Monday, April 13, 2015

SOURCE v. County of San Bernardino (Cal. Ct. App. - April 13, 2015)

It's hard to win attorney fee appeals that dispute the amount awarded.  So when the trial court only awards roughly $20,000 in fees, whereas the request was $230,000-plus, the appeal is unlikely to be successful.  There's simply too much discretion underlying the award.

Which is why the appellant here loses.  It's not a surprising result.

Much of Justice McKinster's opinion says exactly what you'd expect it to (rightly) say.  There's only one part of the opinion about which I thought comment might be appropriate.  Since that opinion says something that legions of opinions have previously said as well, and yet, I wonder if the argument is one that actually holds much -- or any -- water.

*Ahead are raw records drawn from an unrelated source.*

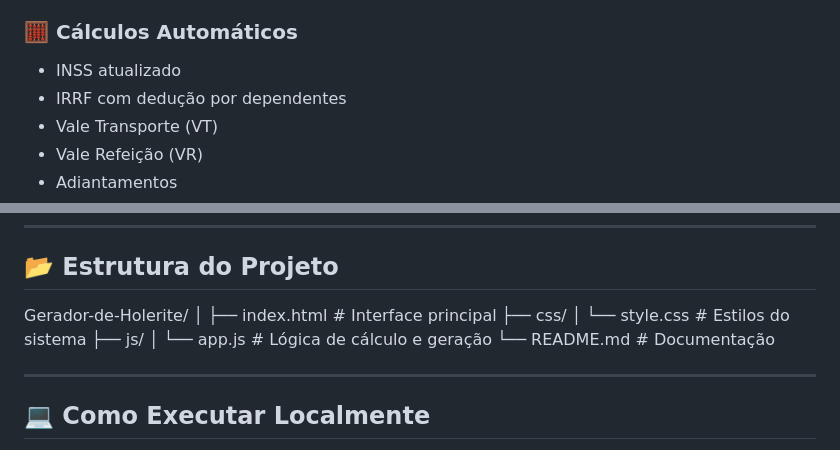
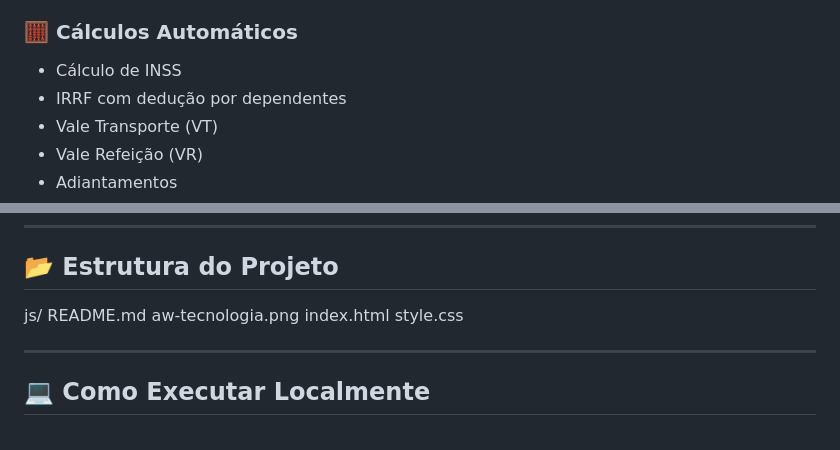
Before and after one commit to awaldige/Gerador-de-Holerite, a Markdown page: README.md, 2 parts joined by grey strips. Drawn GitHub-style.

```diff
--- a/README.md
+++ b/README.md
@@ -50,7 +50,7 @@ O layout apresenta:
 - 13º salário
 
 ### 🧮 Cálculos Automáticos
-- INSS atualizado
+- Cálculo de INSS
 - IRRF com dedução por dependentes
 - Vale Transporte (VT)
 - Vale Refeição (VR)
@@ -70,14 +70,11 @@ O layout apresenta:
 
 ## 📂 Estrutura do Projeto
 
-Gerador-de-Holerite/
-│
-├── index.html # Interface principal
-├── css/
-│ └── style.css # Estilos do sistema
-├── js/
-│ └── app.js # Lógica de cálculo e geração
-└── README.md # Documentação
+js/
+README.md
+aw-tecnologia.png
+index.html
+style.css
 
 
 ---
```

Here's what the Court of Appeal says in today's opinion:

"The trial court found that the law firm’s expenditure of 246 hours over a period of a year did not deprive it of the ability to take on other fee-generating work. SOURCE dismisses this finding as 'illogical,' in that the law firm would have made substantial fees for 246 hours spent on other, fee-generating work. It did not, however, offer any evidence that it had to turn down other work that it might otherwise have been able to accept in order to devote those 246 hours to this case. Accordingly, it did not show that its income suffered as a result of taking this case on a partial contingency."

In a way, I understand this sentiment.  I'm sure that Justice McKinster is right that the law firm was hardly in the habit of turning down paying work.  I strongly doubt that some client came in and said  "We want to pay you to do some legal work" but the law firm's response was "Oh, sorry, we're just too busy, so we'll have to turn you down:  We've got a case that's taking up a couple of hundred hours of our time already."  So, in one sense, the Court of Appeal is exactly right.

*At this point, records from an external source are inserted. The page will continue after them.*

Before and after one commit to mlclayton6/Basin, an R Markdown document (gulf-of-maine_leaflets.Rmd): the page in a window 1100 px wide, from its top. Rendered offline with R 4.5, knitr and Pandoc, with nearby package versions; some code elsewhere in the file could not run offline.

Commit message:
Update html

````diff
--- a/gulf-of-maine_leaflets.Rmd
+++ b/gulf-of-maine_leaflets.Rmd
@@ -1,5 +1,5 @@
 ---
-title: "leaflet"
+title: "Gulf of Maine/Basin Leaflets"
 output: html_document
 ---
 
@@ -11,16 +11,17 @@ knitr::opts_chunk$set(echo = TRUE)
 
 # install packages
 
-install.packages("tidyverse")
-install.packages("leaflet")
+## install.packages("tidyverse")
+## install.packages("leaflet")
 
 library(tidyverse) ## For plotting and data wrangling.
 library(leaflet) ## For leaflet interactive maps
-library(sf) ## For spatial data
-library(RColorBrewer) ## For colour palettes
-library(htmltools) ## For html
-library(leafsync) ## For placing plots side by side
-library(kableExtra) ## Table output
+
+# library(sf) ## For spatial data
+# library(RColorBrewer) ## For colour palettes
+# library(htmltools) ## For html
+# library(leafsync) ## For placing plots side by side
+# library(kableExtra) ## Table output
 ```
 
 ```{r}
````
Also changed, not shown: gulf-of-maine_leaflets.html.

But hours -- and workload -- are nonetheless always fungible at the margin.  Sure, the firm may not have turned down a particular, would-have-paid client.  But it had to staff the case, and those lawyers expected to be paid.  And if they did more work, and put in more hours, they'd expected to be paid more.  Maybe not directly.  It's not like lawyers get overtime.  But the more hours you put in, the higher your salary generally has to be in order to compensate you for the hassle.  Similarly, the more hours a law firm has to work, the more lawyers it needs.

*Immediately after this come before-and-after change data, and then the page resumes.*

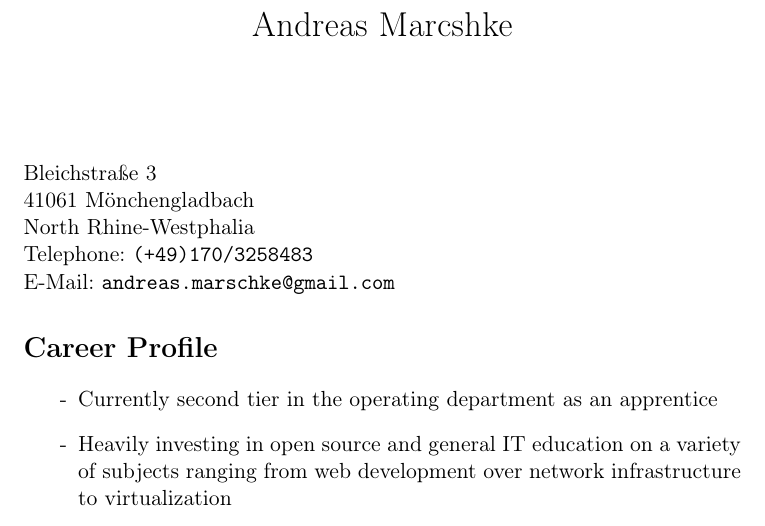
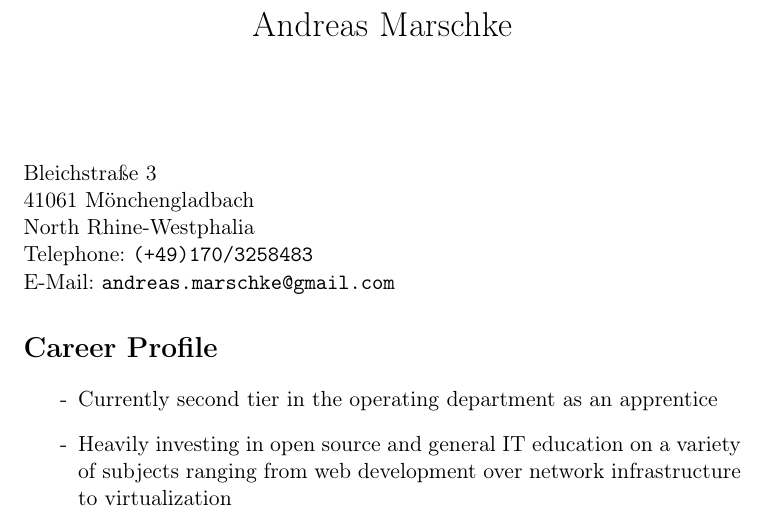
Before and after one commit to andreas-marschke/Resume, a LaTeX CV (resume.tex): part of page 1 of 3, cut so that both start at the same text. Compiled offline with pdfLaTeX.

Commit message:
Fixed typo

```diff
--- a/resume.tex
+++ b/resume.tex
@@ -12,7 +12,7 @@
 \usepackage[german]{babel}
 \setlength{\parindent}{0pt}
 \usepackage[hang,flushmargin]{footmisc}
-\title{Andreas Marcshke}
+\title{Andreas Marschke}
 \date{}
 
 \pagestyle{empty}
```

You may not be able to directly tie 246 hours to having to hire another associate.  Or partner, or whatever.  But 246 hours is never "free".  It always displaces something else of value.  Other work.  Other lawyers.  Other things to do.

Plus, what's true in one case is presumably true ad nauseum.  You can't get paid extra for one 246 hour case you took because it didn't "deprive" you of the ability to take on new work.  Similarly, you can't get paid extra for a second 246 hour case because you can't make the same showing there either.  Ditto for the third, fourth, tenth, and hundredth similar case.  So you can take on a thousand 246 hour cases and the Court of Appeal will still say that you can't "show" that this stops you from taking on other work.  Even though obviously it does.  You can't do a thousand 246 hour cases and still do the work you're presently doing.  You've either got to turn down work or hire more lawyers.  That's what you want to get paid extra for.  But that's what the Court of Appeal says you don't get.

So the Court of Appeal's argument here is true as far as it goes.  Almost never will a firm be able to prove that a single case displaced other paying work.  Law firms simply aren't in the habit of turning down work.

But that reality may prove too much.  Since it's always true.  Which would make the underlying factor meaningless.

Work trades off with other work, which trades off with leisure, which trades off with a leaner staff (and lower expenses).  There's no such thing as a free lunch.

Even at the 246-hour level.